The lighting was incredible, with much of the first act using strobe lighting to show a disjointed passage of time, and the second act as we watch Dorian being plunged into darkness so was the show, lit mostly by characters holding torches.
Haydn Cadogan opened the production with his version of Basil, the painter who is so infatuated with Dorian at the beginning, with a monologue that nicely gripped the attention of the audience. Lord ‘Harry’ Henry (Alex Johns) was very well played, being the smooth-tongued tempter, and the only cast member I noticed all dressed in black whereas others all had touches of white to their clothing, an interesting take on the ideas of innocence.

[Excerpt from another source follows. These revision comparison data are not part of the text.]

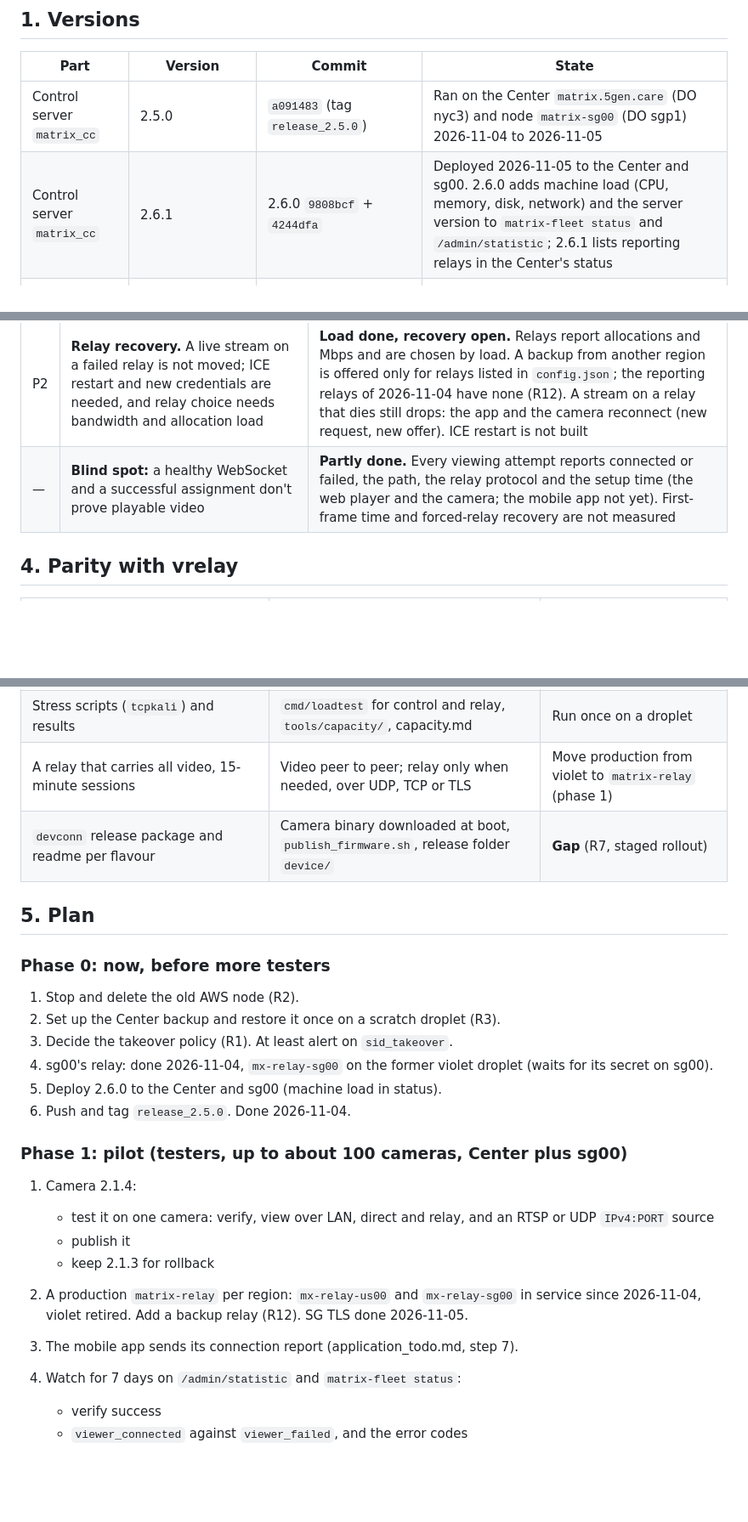
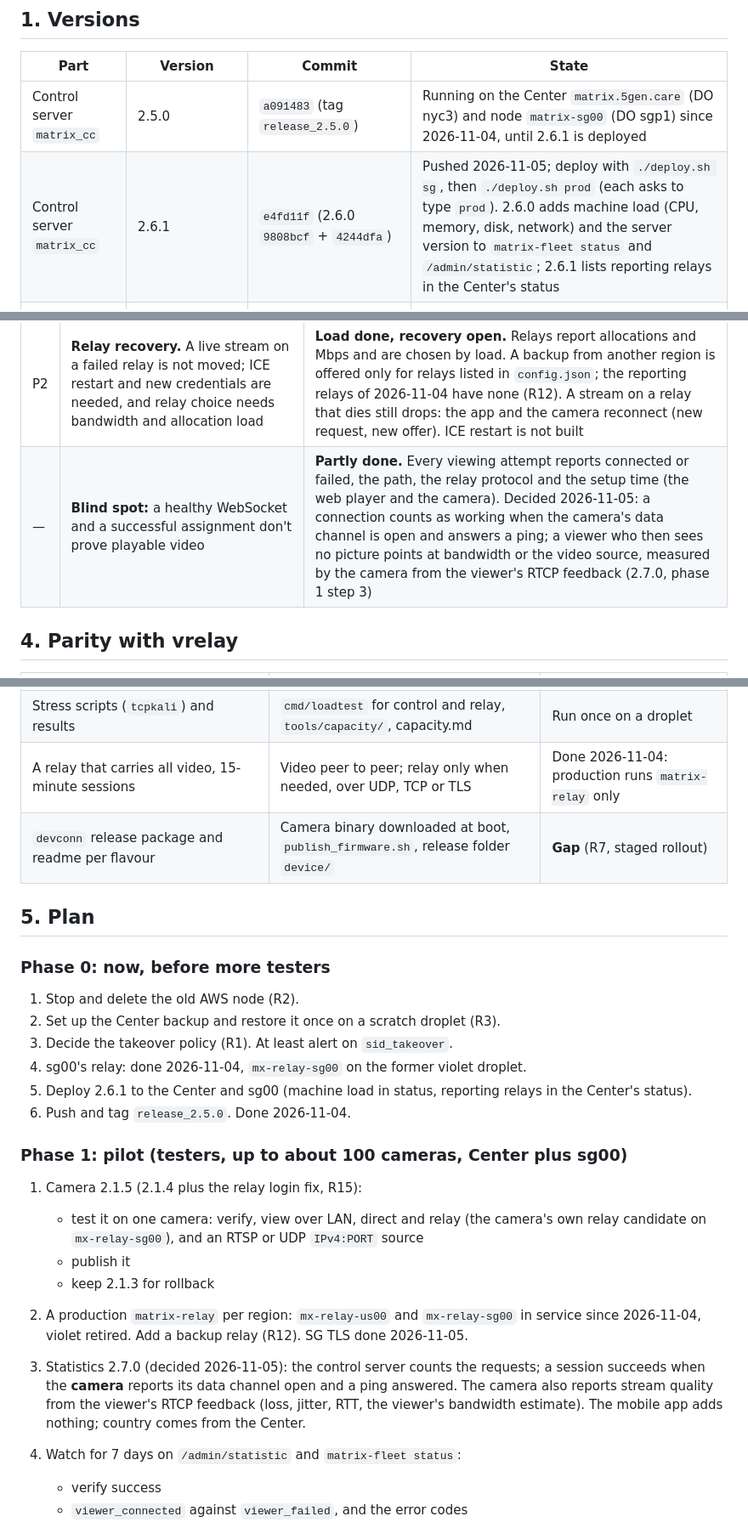
Before and after one commit to l30nnguyen/webrtc, a Markdown page: design/roll-out.md, 3 parts joined by grey strips. Shown at 85% size. Drawn GitHub-style; blank space fills up the shorter version.

Commit message:
docs: roll-out plan after the relay switch and the 2.7.0 decisions
Co-Authored-By: Claude Opus 5.5 <noreply@anthropic.com>
Claude-Session: https://claude.ai/code/session_01XY1hYw4ppbXeAhxwxaiyYx

```diff
--- a/design/roll-out.md
+++ b/design/roll-out.md
@@ -19,8 +19,8 @@ sheet `todo` (Google Drive, matrix docs folder).
 
 | Part | Version | Commit | State |
 | --- | --- | --- | --- |
-| Control server `matrix_cc` | 2.5.0 | `a091483` (tag `release_2.5.0`) | Ran on the Center `matrix.5gen.care` (DO nyc3) and node `matrix-sg00` (DO sgp1) 2026-11-04 to 2026-11-05 |
-| Control server `matrix_cc` | 2.6.1 | 2.6.0 `9808bcf` + `4244dfa` | Deployed 2026-11-05 to the Center and sg00. 2.6.0 adds machine load (CPU, memory, disk, network) and the server version to `matrix-fleet status` and `/admin/statistic`; 2.6.1 lists reporting relays in the Center's status |
+| Control server `matrix_cc` | 2.5.0 | `a091483` (tag `release_2.5.0`) | Running on the Center `matrix.5gen.care` (DO nyc3) and node `matrix-sg00` (DO sgp1) since 2026-11-04, until 2.6.1 is deployed |
+| Control server `matrix_cc` | 2.6.1 | `e4fd11f` (2.6.0 `9808bcf` + `4244dfa`) | Pushed 2026-11-05; deploy with `./deploy.sh sg`, then `./deploy.sh prod` (each asks to type `prod`). 2.6.0 adds machine load (CPU, memory, disk, network) and the server version to `matrix-fleet status` and `/admin/statistic`; 2.6.1 lists reporting relays in the Center's status |
 | Relay stream server `matrix-relay` | 1.2.0 | `9808bcf` (sends its machine load) | Production since 2026-11-04 on `mx-relay-us00` (nyc3, reports to the Center) and `mx-relay-sg00` (sgp1, the former violet droplet, reports to sg00). See [Relay stream servers](#relay-stream-servers-2026-11-04) |
 | Camera `matrix` (HCX130) | 2.1.3 published; 2.1.4 in release 2.5.0; **2.1.5** built 2026-11-05 | `libdatachannel_c14` `062c4228`, `11be1993` | 2.1.5 fixes the camera's relay login (R15). Not published: test it on one camera, then run `publish_firmware.sh` |
 
@@ -117,7 +117,7 @@ ran no load, runtime or chaos tests. Its findings, with today's status:
 | P1 | **Legacy rollout behind a Center-only load balancer** | **No longer applies.** There is no load balancer. Old cameras on the legacy service are a separate system (vrelay_parity_gap.md decision A); old matrix cameras (proto 2) are served on their configured server |
 | P1 | **Regional recovery capacity.** The emergency capacity in the plan conflicted with the admission cap | **Open, smaller.** If a region is down or full its cameras go to the least loaded node anywhere. If every node is full, Center sends cameras to its own fallback address, which can overload it. Plan N+1 control nodes per region with capacity.md's numbers (5,000 cameras per 1 GB node at 70%), and test a node loss once on droplets (phase 3) |
 | P2 | **Relay recovery.** A live stream on a failed relay is not moved; ICE restart and new credentials are needed, and relay choice needs bandwidth and allocation load | **Load done, recovery open.** Relays report allocations and Mbps and are chosen by load. A backup from another region is offered only for relays listed in `config.json`; the reporting relays of 2026-11-04 have none (R12). A stream on a relay that dies still drops: the app and the camera reconnect (new request, new offer). ICE restart is not built |
-| — | **Blind spot:** a healthy WebSocket and a successful assignment don't prove playable video | **Partly done.** Every viewing attempt reports connected or failed, the path, the relay protocol and the setup time (the web player and the camera; the mobile app not yet). First-frame time and forced-relay recovery are not measured |
+| — | **Blind spot:** a healthy WebSocket and a successful assignment don't prove playable video | **Partly done.** Every viewing attempt reports connected or failed, the path, the relay protocol and the setup time (the web player and the camera). Decided 2026-11-05: a connection counts as working when the camera's data channel is open and answers a ping; a viewer who then sees no picture points at bandwidth or the video source, measured by the camera from the viewer's RTCP feedback (2.7.0, phase 1 step 3) |
 
 ## 4. Parity with vrelay
 
@@ -133,7 +133,7 @@ ran no load, runtime or chaos tests. Its findings, with today's status:
 | `grafana-dashboard.json`, `do_server_metrics.py` | `/admin/statistic` charts (including "Machine %"), `/admin/statistic/data` for Grafana | Optional |
 | `export_log.sh` (daily journal gzip, 30 days) | journald; events kept 30 days | Small gap (R10) |
 | Stress scripts (`tcpkali`) and results | `cmd/loadtest` for control and relay, `tools/capacity/`, capacity.md | Run once on a droplet |
-| A relay that carries all video, 15-minute sessions | Video peer to peer; relay only when needed, over UDP, TCP or TLS | Move production from violet to `matrix-relay` (phase 1) |
+| A relay that carries all video, 15-minute sessions | Video peer to peer; relay only when needed, over UDP, TCP or TLS | Done 2026-11-04: production runs `matrix-relay` only |
 | `devconn` release package and readme per flavour | Camera binary downloaded at boot, `publish_firmware.sh`, release folder `device/` | **Gap** (R7, staged rollout) |
 
 ## 5. Plan
@@ -144,21 +144,27 @@ ran no load, runtime or chaos tests. Its findings, with today's status:
 2. Set up the Center backup and restore it once on a scratch droplet (R3).
 3. Decide the takeover policy (R1). At least alert on `sid_takeover`.
 4. sg00's relay: done 2026-11-04, `mx-relay-sg00` on the former violet
-   droplet (waits for its secret on sg00).
-5. Deploy 2.6.0 to the Center and sg00 (machine load in status).
+   droplet.
+5. Deploy 2.6.1 to the Center and sg00 (machine load in status, reporting
+   relays in the Center's status).
 6. Push and tag `release_2.5.0`. Done 2026-11-04.
 
 ### Phase 1: pilot (testers, up to about 100 cameras, Center plus sg00)
 
-1. Camera 2.1.4:
-   - test it on one camera: verify, view over LAN, direct and relay, and an
-     RTSP or UDP `IPv4:PORT` source
+1. Camera 2.1.5 (2.1.4 plus the relay login fix, R15):
+   - test it on one camera: verify, view over LAN, direct and relay (the
+     camera's own relay candidate on `mx-relay-sg00`), and an RTSP or UDP
+     `IPv4:PORT` source
    - publish it
    - keep 2.1.3 for rollback
 2. A production `matrix-relay` per region: `mx-relay-us00` and
    `mx-relay-sg00` in service since 2026-11-04, violet retired. Add a backup
    relay (R12). SG TLS done 2026-11-05.
-3. The mobile app sends its connection report (application_todo.md, step 7).
+3. Statistics 2.7.0 (decided 2026-11-05): the control server counts the
+   requests; a session succeeds when the **camera** reports its data channel
+   open and a ping answered. The camera also reports stream quality from the
+   viewer's RTCP feedback (loss, jitter, RTT, the viewer's bandwidth
+   estimate). The mobile app adds nothing; country comes from the Center.
 4. Watch for 7 days on `/admin/statistic` and `matrix-fleet status`:
    - verify success
    - `viewer_connected` against `viewer_failed`, and the error codes
```
Also changed, not shown: other parts of design/roll-out.md (+1 -1 lines).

Especially this was shown at the end when Dorian ends the show dressed in black and nothing more.
The rest of the supporting cast, Jake O’Neill (Mr Isaaacs), Chris Brunskill (James Vane), Jessica Tait (Victoria / Adriana), Rosanna Hitchen (Mrs Vane / Opium Seller), and David Whelan (Alan) where fantastic providing a diverse range of characters with which to see the main characters’ personality as a contrast. Alan’s good will and kind heart, James Vane wanting to avenge his sister after 18 long years, and Victoria the maid with her blunt lack of emotion was excellent as a blank canvas.
The set was also an interesting take. With the key purpose of the play seeming to make light the inner darkness of man which can be exposed in us all, and as such the set was all mirrored walls, where you could often find yourself watching the backs of characters, or even looking into the eyes of the audience themselves.
I had a few gripes with the production. Every individual aspect was fantastic, but didn’t seem to fit together. The soundtrack constantly running felt jarring and in some cases drowned out the quieter more emotional bits, but other parts seemed to lift the production up. The dancing, which was amazing and especially the beginning of the second act dance I adored, however at times I couldn’t tell what I was watching; gritty insight into the inner darkness of man? Or the interpretive dance sequel. It seemed like a lot of the time the characters were hard lines being made to flow, but to be fair I know very little about dance and it certainly provided a spectacle.
Congratulations to all the cast and crew. The production was a huge success, and the four days of showing with that much movement must have burnt out the crew and cast. Bravo to all, and for those who were involved and will still be around, I cannot wait to see what next comes of your work.
– Charlie Knights